#### DATA SECTION

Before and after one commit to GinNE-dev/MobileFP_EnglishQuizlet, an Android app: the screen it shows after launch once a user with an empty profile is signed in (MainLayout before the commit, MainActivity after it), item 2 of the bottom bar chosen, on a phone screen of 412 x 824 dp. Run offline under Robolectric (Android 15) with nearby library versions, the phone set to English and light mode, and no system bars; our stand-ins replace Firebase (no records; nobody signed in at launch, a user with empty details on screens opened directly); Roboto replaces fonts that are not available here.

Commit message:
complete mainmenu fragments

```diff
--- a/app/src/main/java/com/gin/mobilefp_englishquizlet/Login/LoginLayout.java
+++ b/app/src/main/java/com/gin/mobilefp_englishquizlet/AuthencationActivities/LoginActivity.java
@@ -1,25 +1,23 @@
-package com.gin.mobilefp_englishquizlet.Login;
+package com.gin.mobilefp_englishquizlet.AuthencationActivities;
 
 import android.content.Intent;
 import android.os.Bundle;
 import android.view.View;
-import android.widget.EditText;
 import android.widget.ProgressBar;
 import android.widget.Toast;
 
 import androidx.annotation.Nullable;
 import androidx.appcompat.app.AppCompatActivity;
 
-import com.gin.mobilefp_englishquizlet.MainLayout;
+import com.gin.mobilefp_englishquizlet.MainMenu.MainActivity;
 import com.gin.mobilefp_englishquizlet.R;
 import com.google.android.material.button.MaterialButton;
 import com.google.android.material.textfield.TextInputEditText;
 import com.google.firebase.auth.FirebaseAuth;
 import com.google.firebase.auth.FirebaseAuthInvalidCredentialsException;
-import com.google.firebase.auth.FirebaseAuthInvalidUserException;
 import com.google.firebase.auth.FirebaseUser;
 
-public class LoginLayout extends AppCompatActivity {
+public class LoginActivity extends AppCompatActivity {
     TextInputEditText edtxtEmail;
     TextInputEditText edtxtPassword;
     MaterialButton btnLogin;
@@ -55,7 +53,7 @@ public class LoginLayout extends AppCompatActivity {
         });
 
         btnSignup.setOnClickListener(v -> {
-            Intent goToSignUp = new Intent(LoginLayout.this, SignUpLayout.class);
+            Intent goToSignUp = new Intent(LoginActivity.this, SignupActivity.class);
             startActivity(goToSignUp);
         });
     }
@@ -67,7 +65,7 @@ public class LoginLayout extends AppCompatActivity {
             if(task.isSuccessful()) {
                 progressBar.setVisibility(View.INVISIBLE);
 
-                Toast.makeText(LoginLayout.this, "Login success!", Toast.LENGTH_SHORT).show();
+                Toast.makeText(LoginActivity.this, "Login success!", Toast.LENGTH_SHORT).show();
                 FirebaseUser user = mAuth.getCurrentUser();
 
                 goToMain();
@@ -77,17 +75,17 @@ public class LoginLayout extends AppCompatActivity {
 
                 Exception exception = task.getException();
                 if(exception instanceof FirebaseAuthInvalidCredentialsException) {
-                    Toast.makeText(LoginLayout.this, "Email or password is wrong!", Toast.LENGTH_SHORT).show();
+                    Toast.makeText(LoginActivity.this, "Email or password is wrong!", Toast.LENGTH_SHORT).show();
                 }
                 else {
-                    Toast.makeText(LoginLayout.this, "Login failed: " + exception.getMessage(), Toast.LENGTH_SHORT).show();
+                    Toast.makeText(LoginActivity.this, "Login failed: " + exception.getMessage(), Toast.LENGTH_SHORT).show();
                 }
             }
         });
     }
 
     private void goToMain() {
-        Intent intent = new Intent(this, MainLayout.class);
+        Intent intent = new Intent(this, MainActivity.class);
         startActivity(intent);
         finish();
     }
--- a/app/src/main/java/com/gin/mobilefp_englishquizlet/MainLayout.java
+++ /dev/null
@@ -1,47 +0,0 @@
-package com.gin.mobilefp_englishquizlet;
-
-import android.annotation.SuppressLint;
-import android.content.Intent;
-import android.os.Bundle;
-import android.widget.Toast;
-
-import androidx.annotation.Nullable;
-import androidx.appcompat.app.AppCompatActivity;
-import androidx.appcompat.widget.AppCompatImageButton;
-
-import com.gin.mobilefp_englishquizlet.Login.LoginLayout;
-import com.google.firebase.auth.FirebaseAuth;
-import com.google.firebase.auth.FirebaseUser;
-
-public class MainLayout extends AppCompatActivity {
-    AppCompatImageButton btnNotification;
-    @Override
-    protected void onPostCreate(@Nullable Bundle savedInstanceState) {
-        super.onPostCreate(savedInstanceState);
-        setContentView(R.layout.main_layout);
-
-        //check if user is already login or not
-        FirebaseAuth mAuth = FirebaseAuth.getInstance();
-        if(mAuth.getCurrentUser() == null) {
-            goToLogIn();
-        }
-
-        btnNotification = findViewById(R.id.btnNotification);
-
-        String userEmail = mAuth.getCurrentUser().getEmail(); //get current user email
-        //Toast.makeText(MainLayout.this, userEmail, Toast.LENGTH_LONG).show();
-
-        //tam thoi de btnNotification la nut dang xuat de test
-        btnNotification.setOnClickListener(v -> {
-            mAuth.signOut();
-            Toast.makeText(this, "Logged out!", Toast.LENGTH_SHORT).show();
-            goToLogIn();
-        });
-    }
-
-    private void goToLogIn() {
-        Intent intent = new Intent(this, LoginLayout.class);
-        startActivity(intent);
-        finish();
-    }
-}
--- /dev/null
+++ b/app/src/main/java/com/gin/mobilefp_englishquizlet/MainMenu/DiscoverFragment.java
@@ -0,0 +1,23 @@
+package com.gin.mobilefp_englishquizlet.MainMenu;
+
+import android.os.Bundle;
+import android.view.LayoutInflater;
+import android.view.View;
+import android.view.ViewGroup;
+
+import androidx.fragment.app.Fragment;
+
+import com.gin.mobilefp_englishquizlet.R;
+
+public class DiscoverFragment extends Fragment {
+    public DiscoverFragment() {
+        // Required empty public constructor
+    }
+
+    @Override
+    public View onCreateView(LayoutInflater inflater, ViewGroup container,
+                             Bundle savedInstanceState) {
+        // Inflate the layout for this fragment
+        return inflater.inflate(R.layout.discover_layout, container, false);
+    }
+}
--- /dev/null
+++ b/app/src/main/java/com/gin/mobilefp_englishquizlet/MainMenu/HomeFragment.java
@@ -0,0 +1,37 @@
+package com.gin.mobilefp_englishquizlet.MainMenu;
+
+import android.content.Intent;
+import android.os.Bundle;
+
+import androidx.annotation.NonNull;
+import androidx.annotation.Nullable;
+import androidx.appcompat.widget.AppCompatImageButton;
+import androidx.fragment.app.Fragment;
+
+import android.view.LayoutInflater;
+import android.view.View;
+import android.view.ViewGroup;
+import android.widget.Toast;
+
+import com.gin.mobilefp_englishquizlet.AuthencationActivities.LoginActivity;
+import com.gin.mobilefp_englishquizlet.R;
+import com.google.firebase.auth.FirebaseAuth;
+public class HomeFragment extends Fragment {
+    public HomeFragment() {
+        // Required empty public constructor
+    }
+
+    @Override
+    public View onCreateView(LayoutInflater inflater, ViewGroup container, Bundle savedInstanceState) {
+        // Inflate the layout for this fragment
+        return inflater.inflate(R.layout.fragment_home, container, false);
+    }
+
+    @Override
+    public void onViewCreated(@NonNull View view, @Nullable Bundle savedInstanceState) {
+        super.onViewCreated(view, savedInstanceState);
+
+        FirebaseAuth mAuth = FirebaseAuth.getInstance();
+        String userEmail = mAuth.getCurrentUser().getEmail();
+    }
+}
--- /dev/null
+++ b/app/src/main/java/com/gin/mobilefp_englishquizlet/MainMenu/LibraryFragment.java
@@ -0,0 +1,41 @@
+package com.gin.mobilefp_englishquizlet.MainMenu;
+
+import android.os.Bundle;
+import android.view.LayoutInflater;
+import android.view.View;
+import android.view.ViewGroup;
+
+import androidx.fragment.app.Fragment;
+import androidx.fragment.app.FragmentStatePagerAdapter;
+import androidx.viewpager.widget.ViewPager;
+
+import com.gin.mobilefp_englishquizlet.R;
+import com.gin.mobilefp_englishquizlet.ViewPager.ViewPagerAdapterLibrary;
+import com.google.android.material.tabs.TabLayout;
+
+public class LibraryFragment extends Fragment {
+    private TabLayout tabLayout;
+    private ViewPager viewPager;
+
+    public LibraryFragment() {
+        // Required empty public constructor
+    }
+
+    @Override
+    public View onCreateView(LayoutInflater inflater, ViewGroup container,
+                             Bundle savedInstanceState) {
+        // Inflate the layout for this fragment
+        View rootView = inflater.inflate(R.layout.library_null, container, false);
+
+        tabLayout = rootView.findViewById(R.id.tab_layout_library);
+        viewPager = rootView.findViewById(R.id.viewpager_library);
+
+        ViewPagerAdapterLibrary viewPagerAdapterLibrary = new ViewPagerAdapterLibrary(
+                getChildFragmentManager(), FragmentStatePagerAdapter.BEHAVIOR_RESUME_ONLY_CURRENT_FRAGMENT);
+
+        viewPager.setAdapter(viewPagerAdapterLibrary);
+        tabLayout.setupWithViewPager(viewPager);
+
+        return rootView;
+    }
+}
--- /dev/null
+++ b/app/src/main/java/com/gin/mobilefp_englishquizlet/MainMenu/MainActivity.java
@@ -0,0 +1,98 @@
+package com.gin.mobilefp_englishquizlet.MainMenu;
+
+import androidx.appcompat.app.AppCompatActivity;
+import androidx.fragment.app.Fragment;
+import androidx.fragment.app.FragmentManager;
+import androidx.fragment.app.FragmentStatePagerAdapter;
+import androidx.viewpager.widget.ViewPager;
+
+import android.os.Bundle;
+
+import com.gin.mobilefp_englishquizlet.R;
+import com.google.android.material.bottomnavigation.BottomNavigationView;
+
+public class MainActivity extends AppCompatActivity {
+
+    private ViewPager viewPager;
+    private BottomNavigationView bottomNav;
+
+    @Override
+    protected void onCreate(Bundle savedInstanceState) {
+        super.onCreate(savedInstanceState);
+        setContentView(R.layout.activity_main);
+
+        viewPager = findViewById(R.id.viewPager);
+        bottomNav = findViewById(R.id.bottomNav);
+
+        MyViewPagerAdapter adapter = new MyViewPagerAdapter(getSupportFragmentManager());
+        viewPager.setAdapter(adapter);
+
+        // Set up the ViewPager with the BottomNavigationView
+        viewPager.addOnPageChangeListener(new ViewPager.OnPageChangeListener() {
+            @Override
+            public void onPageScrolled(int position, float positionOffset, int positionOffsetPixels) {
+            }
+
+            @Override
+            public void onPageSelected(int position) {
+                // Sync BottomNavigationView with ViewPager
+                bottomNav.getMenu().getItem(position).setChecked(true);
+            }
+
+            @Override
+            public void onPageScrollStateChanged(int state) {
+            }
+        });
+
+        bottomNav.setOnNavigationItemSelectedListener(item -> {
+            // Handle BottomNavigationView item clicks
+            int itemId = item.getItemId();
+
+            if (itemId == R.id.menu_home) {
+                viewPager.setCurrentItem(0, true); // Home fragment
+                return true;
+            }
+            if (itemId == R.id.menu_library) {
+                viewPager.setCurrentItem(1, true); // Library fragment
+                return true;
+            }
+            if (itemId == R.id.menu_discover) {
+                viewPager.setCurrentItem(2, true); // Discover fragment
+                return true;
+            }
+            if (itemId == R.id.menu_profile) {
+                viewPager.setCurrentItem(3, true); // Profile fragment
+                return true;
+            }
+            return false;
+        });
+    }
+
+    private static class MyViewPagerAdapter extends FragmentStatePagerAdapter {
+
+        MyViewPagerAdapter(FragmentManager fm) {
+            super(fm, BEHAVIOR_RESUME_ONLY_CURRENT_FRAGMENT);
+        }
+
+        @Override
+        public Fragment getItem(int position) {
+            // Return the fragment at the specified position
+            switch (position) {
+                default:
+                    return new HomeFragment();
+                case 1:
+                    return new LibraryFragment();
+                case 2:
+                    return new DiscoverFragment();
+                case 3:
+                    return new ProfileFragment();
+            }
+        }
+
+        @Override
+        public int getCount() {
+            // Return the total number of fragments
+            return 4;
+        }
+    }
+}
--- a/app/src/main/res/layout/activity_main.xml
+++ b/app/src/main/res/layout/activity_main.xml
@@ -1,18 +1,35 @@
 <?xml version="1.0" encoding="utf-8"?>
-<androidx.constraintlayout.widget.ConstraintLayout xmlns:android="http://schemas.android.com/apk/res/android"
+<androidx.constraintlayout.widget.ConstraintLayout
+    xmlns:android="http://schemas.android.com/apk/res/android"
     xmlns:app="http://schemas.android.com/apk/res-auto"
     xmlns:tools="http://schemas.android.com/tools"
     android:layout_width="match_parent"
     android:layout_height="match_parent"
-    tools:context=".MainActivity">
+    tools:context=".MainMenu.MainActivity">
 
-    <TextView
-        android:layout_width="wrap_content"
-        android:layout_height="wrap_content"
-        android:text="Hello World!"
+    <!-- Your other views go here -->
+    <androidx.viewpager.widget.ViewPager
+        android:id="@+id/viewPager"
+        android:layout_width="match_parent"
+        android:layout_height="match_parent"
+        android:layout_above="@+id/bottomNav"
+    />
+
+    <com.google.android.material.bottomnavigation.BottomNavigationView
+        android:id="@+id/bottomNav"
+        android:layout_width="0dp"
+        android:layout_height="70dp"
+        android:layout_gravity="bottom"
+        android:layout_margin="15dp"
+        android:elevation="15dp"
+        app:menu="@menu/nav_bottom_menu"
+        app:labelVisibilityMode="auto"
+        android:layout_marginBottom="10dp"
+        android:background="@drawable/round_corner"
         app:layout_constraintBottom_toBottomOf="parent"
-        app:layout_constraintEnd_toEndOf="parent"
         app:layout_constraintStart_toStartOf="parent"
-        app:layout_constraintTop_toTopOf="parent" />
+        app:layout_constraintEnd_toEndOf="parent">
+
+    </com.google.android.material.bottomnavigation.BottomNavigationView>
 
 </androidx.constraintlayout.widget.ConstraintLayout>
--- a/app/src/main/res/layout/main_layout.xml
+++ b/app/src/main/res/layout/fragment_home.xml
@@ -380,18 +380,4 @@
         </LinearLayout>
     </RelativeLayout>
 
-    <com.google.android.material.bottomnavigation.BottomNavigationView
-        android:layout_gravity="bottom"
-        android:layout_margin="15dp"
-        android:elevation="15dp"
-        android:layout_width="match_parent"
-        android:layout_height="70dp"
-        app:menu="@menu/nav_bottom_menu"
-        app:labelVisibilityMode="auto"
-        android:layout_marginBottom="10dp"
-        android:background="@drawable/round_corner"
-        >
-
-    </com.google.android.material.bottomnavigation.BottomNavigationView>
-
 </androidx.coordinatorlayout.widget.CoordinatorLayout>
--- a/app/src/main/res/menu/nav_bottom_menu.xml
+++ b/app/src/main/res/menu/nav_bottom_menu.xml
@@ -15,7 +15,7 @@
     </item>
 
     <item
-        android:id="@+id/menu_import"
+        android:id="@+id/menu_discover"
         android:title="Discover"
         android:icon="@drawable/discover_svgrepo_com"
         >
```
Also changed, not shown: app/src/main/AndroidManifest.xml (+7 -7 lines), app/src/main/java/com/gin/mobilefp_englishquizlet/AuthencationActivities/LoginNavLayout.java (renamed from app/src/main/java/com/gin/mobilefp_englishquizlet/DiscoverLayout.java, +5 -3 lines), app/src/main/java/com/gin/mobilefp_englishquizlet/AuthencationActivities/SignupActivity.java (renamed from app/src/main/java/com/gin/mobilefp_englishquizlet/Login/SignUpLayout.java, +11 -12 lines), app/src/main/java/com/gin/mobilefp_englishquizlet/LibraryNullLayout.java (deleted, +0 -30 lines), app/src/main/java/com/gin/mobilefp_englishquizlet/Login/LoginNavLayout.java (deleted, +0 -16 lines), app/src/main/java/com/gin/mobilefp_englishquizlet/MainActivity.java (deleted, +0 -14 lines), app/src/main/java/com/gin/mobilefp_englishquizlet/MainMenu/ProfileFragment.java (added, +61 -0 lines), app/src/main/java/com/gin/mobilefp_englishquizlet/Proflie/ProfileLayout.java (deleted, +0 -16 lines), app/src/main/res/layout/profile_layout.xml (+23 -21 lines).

########

**EXERCISE:** Each line of the entries above that has the word "background" is to be copied.

**RESULT FOR THIS EXERCISE:**
+        android:background="@drawable/round_corner"
-        android:background="@drawable/round_corner"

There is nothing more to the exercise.